At the risk however of being compared with a broken record (one wonders for how much longer this phrase will be understood) we would again wish to warn Camelot of the potential for theft here. A retired judge once commented about fraudsters thus: “A fraudster is often a very clever man. Some frauds are put together with an intricacy and degree of planning and organisation that is sometimes extraordinary. It is to be said that if this level of endeavour was directed towards an honest enterprise the fraudster would do very well, and not end up in prison.”
The facts of the matter are these:
- If Mr Carter’s suggestion turns out to be the case – that the winner will present their tickets to be scanned it is likely that the winning ticket is a “Lucky Dip” (numbers selected by the lottery terminal at the time of purchase). As time goes on it is increasingly likely that this is the case, for in those cases where the punter “plays” a set of numbers they can often “play” these repeatedly. In these circumstances the winner will recognise their numbers and will not need to have them scanned.
- The £113 million win has received much publicity. It is entirely possible that a dishonest shop assistant in a lottery retailer will have committed to memory all seven numbers of the draw. Were such a thief to be handed the winning ticket by the winner they would recognise the ticket to be the wining ticket. They would almost certainly look for the letters “LD” which indicates “Lucky Dip”.
At this point many readers may well ask, “All this effort on the part of a shop assistant for the vastly remote chance that the actual winner will come in? Be realistic British Gazette!” Au contrair, mon amie. Such a dishonest shop assistant will have set out previously on their criminal endeavour for their targets (their victims) are the not infrequent number of people who present winning tickets to lottery retailers. To put this into perspective, herewith the results of the EuroMillions draw number 348 of Friday 8th October
Combinations – U.K. Winners – Amount per winner

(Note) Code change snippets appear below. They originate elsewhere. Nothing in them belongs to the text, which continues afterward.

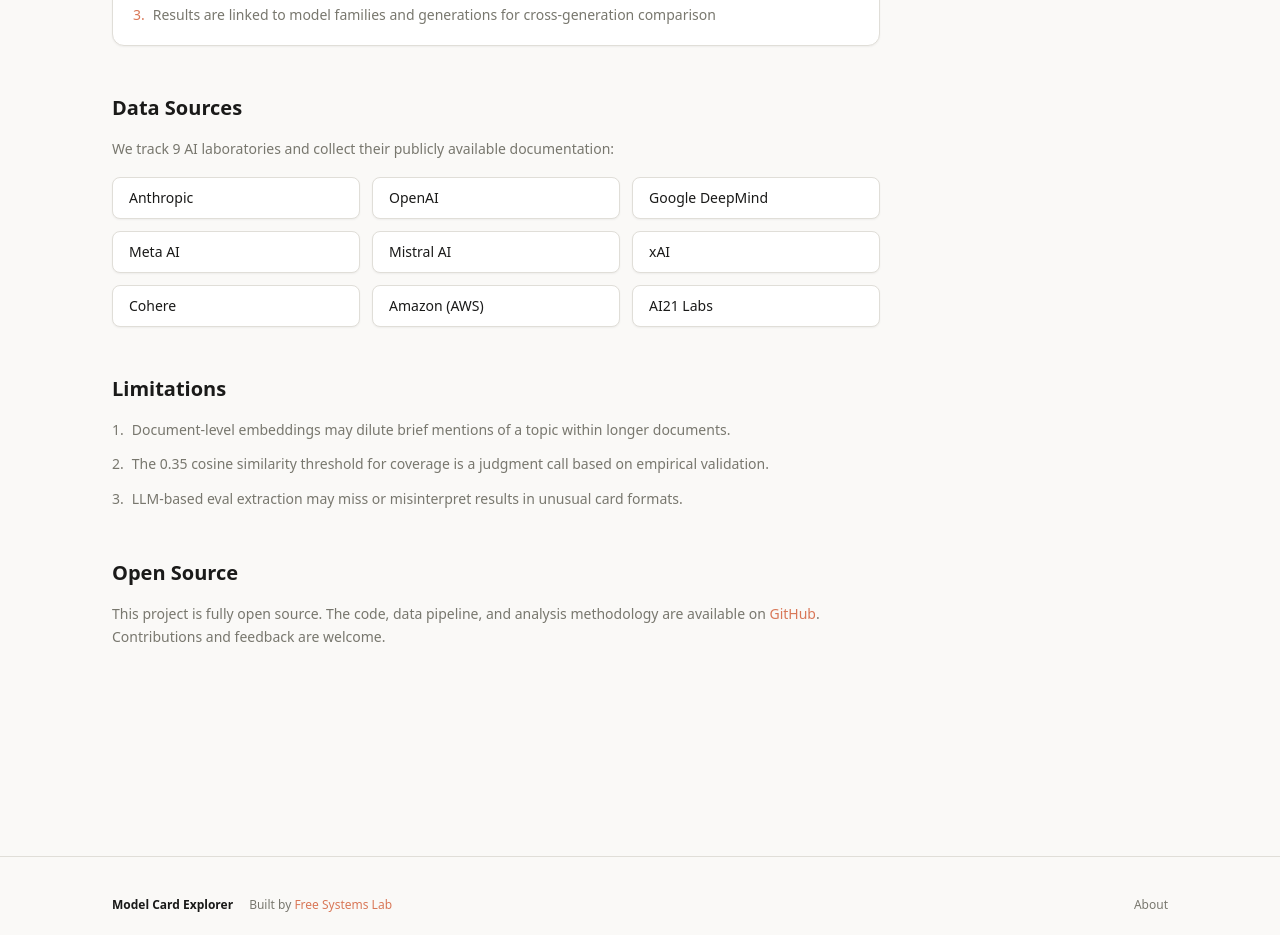
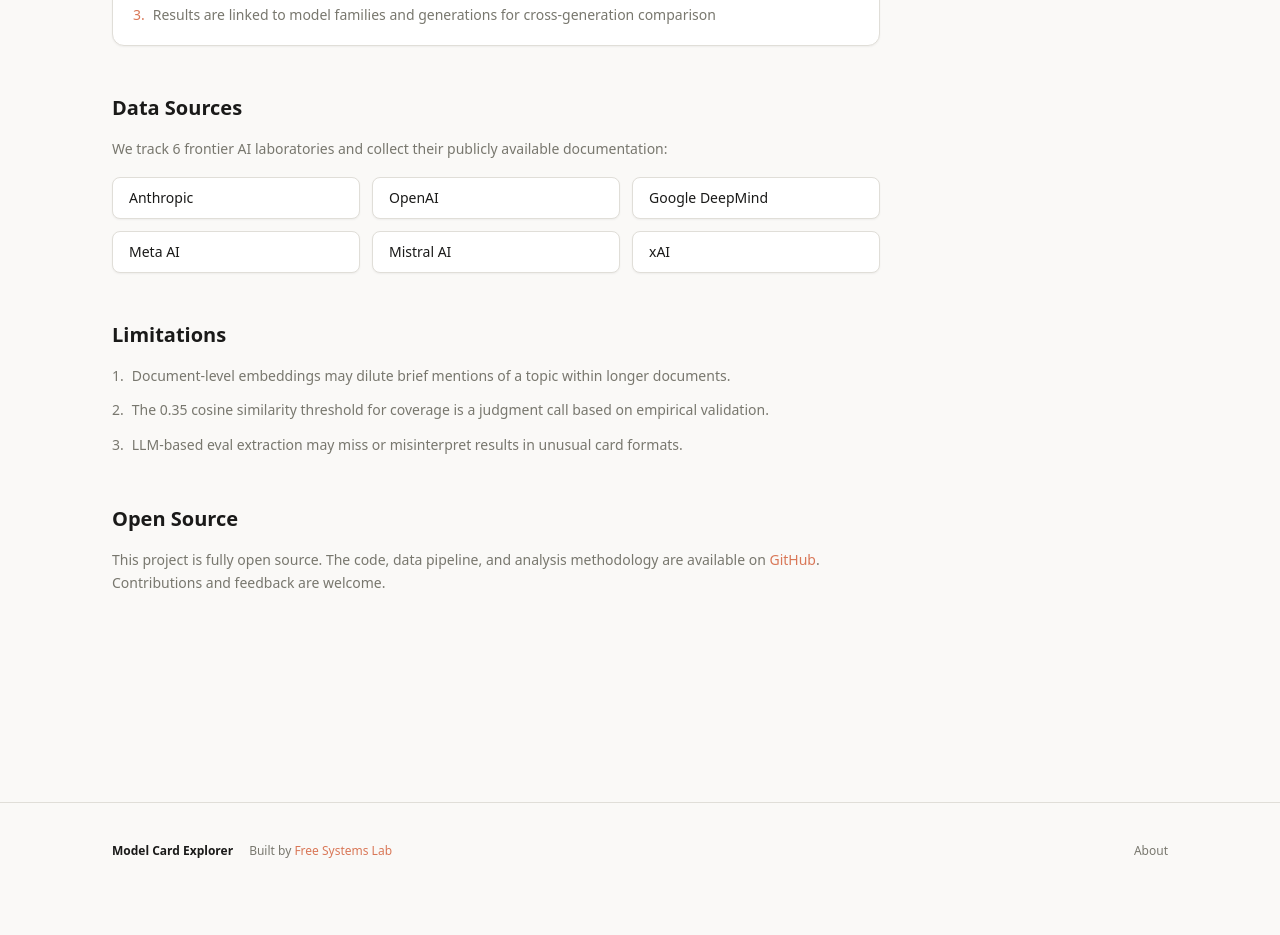
Before and after one commit to owizdom/ai-research-model-cards, a Next.js app in the folder apps/web/: page /about in a window 1280 px wide. Shown: the part 960-1895 px from the top of the page. After the commit the page ends 1859 px from the top, so only its background shows below. Built offline with nearby package versions, Linux system fonts and the light colour scheme.

Commit message:
About page: update scope to 6 frontier labs
The Data Sources grid still listed Cohere, Amazon (AWS), and AI21 Labs
— leftover from the pre-Apr scope revert. DB is already 6-lab only;
this was the only stale reference in the UI.

```diff
--- a/apps/web/src/app/about/page.tsx
+++ b/apps/web/src/app/about/page.tsx
@@ -85,13 +85,12 @@
       <section className="mb-12">
         <h2 className="text-xl font-semibold mb-4">Data Sources</h2>
         <p className="text-sm text-[var(--muted)] leading-relaxed mb-4">
-          We track 9 AI laboratories and collect their publicly available documentation:
+          We track 6 frontier AI laboratories and collect their publicly available documentation:
         </p>
         <div className="grid grid-cols-1 sm:grid-cols-3 gap-3">
           {[
             "Anthropic", "OpenAI", "Google DeepMind",
             "Meta AI", "Mistral AI", "xAI",
-            "Cohere", "Amazon (AWS)", "AI21 Labs",
           ].map(lab => (
             <div key={lab} className="px-4 py-2.5 rounded-lg border border-[var(--border)] bg-white shadow-sm text-sm">
               {lab}
```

Match 5 + 2 Stars – 1 – £113,019,926.00
Match 5 + 1 Star – 9 – £521,015.20
Match 5 – 19 – £70,036.90
Match 4 + 2 Stars – 208 – £4,569.70
Match 4 + 1 Star – 3,048 – £207.80
Match 4 – 4,702 – £94.30
Match 3 + 2 Stars – 10,046 – £63.00
Match 3 + 1 Star – 146,482 – £22.00
Match 2 + 2 Stars – 146,825 - £18.90
Match 3 – 231,075 – £12.80
Match 1 + 2 Stars – 803,206 – £7.90
Match 2 + 1 Star – 2,206,850 – £6.80
As can bee seen, 10,046 people won £63.00, 4,702 people won £94.30 and 3,048 people won £207.80. These amounts of money are tempting pickings to such a thief. Assuming the punter has not memorised the numbers on their ticket the thief may at that point advise them that the ticket had not won or had won a smaller amount say, £6.80. They may hand them £6.80 from the till and place the ticket in the till for subsequent sending off the Camelot. At some point the thief would put £6.80 of their own money into the till and retrieve the winning ticket into their possession. They would then in such cases claim the money at another lottery retailer. In cases where they may be in possession of a ticket in excess of £500 they may either make an application themselves via a Post Office or seek an accomplice to claim on their behalf.
Were the £113 million to come up they would likely quit their job shortly after and seek employment elsewhere. At a point near the 180 day limit (Wednesday 6th April, 2011), they would come forward and claim the prize.
It is to be hoped that Camelot have some very rigorous validation procedures.
British Gazette Comment 2: Should not we be reporting upon what such as David Cameron is doing and not the clownish antics of Mr Lowery?
Why bother with such as Cameron when he seems to be happy with the situation where over two thirds of the government of this country is carried on in Brussels and the remaining one third is shared between the regional capitals of Cardiff, Edinburgh and London?